Security notes / Glossary
| Security related stuff.
- 1 Attacks
- 2 Access control
- 3 Hacking terminology
- 4 Network stuff
- 5 Unsorted
Least privilege (principle)
The principle of least privilege means each actor in a system should be able to access no more than it needs.
For example, you can say
- your web server should be denied to real all of the filesystem, except its own documents
- your backup program should
- be able to read most everything, but...
- not be able to run anything (beyond its own components)
- not be able to write anything except to the backup disk and its own logs
This is part of why functional accounts are often created for each such part: It's easier to handle this in broad terms even in simpler DAC setups, with just filesystem permissions.
When you want to crack down on this more thoroughly and more visibly, look at things like SELinux (because it adds MAC).
Note that the isolation in VMs and OS containers, are implicitly least-privilege as well: no connection to the outside unless permitted.
Discretionary Access Control (model)
Discretionary access control (DAC) means access to an object is at the discretion of the object's owner.
...more precisely, the identity of subjects. Usually that's owner-based, though e.g. capability systems often allow transfer to other parts.
Mainly contrasted with MAC
- permissions in most filesystems
Mandatory Access Control (model)
Mandatory access control (MAC) means that the system that decides to allow access between objects, instead of the object owners (though some systems apply MAC on top of DAC)
Often means labeling objects with particular categories, and having rules based on these categories.
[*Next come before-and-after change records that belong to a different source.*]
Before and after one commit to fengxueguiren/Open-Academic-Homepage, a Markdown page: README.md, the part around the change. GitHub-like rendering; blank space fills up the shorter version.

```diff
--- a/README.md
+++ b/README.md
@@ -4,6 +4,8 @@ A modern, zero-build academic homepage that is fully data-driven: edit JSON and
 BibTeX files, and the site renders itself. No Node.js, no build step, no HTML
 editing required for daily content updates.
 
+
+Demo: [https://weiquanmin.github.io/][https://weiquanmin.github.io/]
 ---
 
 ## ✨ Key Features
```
Such (often-broad) labeling is often done for practical reasons: it often makes the rules simpler, which makes it more clear they express what you intended.
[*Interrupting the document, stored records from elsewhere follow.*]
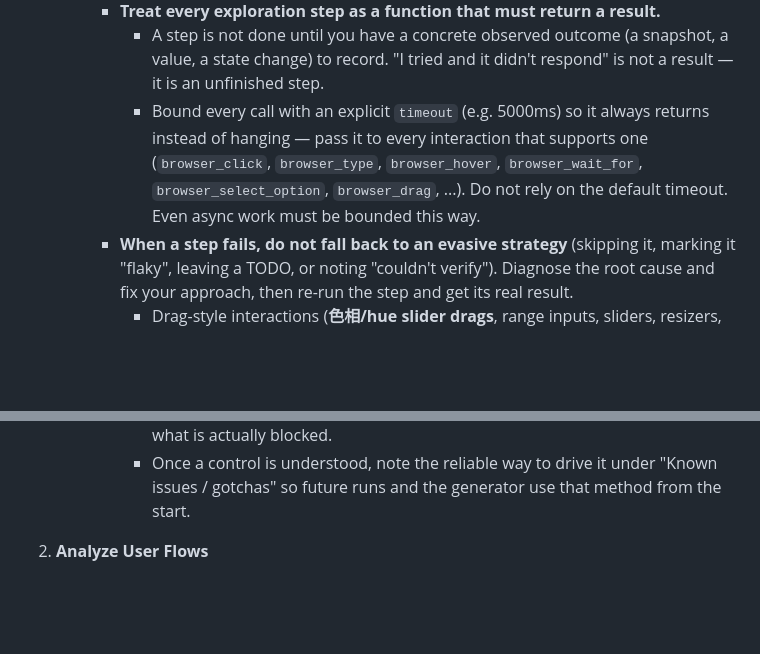
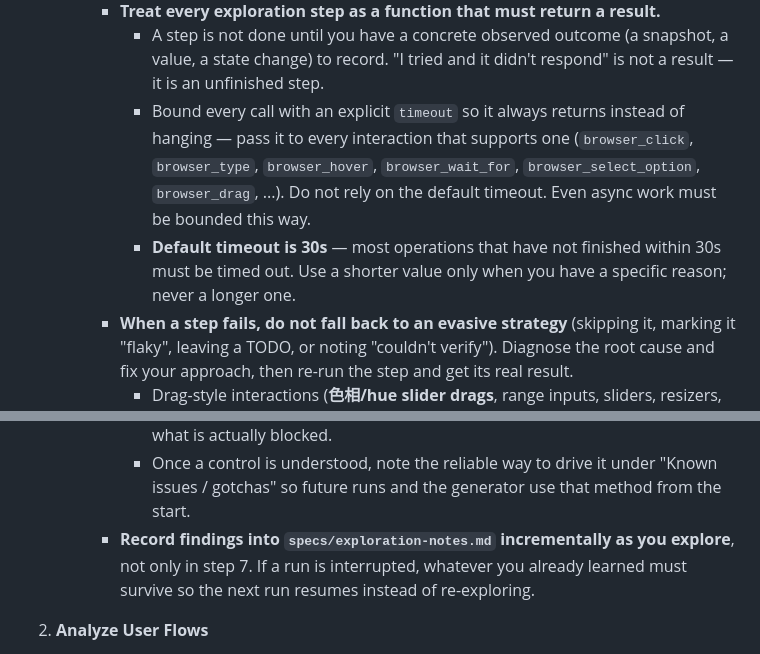
Before and after one commit to stainton/auto-test, a Markdown page: .claude/agents/playwright-test-planner.md, 2 parts joined by grey strips. GitHub-like rendering; blank space fills up the shorter version.

```diff
--- a/.claude/agents/playwright-test-planner.md
+++ b/.claude/agents/playwright-test-planner.md
@@ -50,11 +50,12 @@ You will:
        - A step is not done until you have a concrete observed outcome (a snapshot, a value,
          a state change) to record. "I tried and it didn't respond" is not a result — it is an
          unfinished step.
-       - Bound every call with an explicit `timeout` (e.g. 5000ms) so it always returns instead
-         of hanging — pass it to every interaction that supports one (`browser_click`,
-         `browser_type`, `browser_hover`, `browser_wait_for`, `browser_select_option`,
-         `browser_drag`, ...). Do not rely on the default timeout. Even async work must be
-         bounded this way.
+       - Bound every call with an explicit `timeout` so it always returns instead of hanging —
+         pass it to every interaction that supports one (`browser_click`, `browser_type`,
+         `browser_hover`, `browser_wait_for`, `browser_select_option`, `browser_drag`, ...).
+         Do not rely on the default timeout. Even async work must be bounded this way.
+       - **Default timeout is 30s** — most operations that have not finished within 30s must be
+         timed out. Use a shorter value only when you have a specific reason; never a longer one.
      - **When a step fails, do not fall back to an evasive strategy** (skipping it, marking it
        "flaky", leaving a TODO, or noting "couldn't verify"). Diagnose the root cause and fix
        your approach, then re-run the step and get its real result.
@@ -67,6 +68,9 @@ You will:
          then it must say exactly what was tried, why each failed, and what is actually blocked.
        - Once a control is understood, note the reliable way to drive it under "Known issues /
          gotchas" so future runs and the generator use that method from the start.
+     - **Record findings into `specs/exploration-notes.md` incrementally as you explore**, not
+       only in step 7. If a run is interrupted, whatever you already learned must survive so the
+       next run resumes instead of re-exploring.
 
 2. **Analyze User Flows**
    - Map out the primary user journeys and identify critical paths through the application
```
Also changed, not shown: .claude/agents/playwright-test-generator.md (+49 -2 lines), CLAUDE.md (added, +88 -0 lines).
MAC usually means design up front, and reconsidering that full design on each change.
This is also why it often assists DAC, because
- while MAC is good at partitioning off parts of a system in broad terms (e.g. web server may only read under /var/www regardless of permissions),
- MAC it is less flexible at anything you can't describe fully at the design stage (like people sharing specific files securely).
- while you can sort of implement DAC with MAC, this is often so messy
- to the point that it may be harder to verify as being correct
Role-Based Access Control
Role-based access control (RBAC) is focused on roles and role hierarchy, subjects and sessions.
It's a moderately detailed abstraction, not yet a system in itself, but may be useful to architect into larger systems where you want to keep overview of what is allowed to happen and what is happening, particularly in larger organisations.
This makes it a potential piece of of DAC, MAC and others - probably replacing a simpler implementation of one of its parts (e.g. the role/account stuff).
Attribute-based access control
If you squint, there is sometimes very little difference between a MAC category and a DAC group (whatever the preferred terms are).
That is, very similar to useand users - the remaining difference may lie largely in who may change the permissions - the admin, or the relevant user.
This is also roughly why there is value in combining MAC and DAC.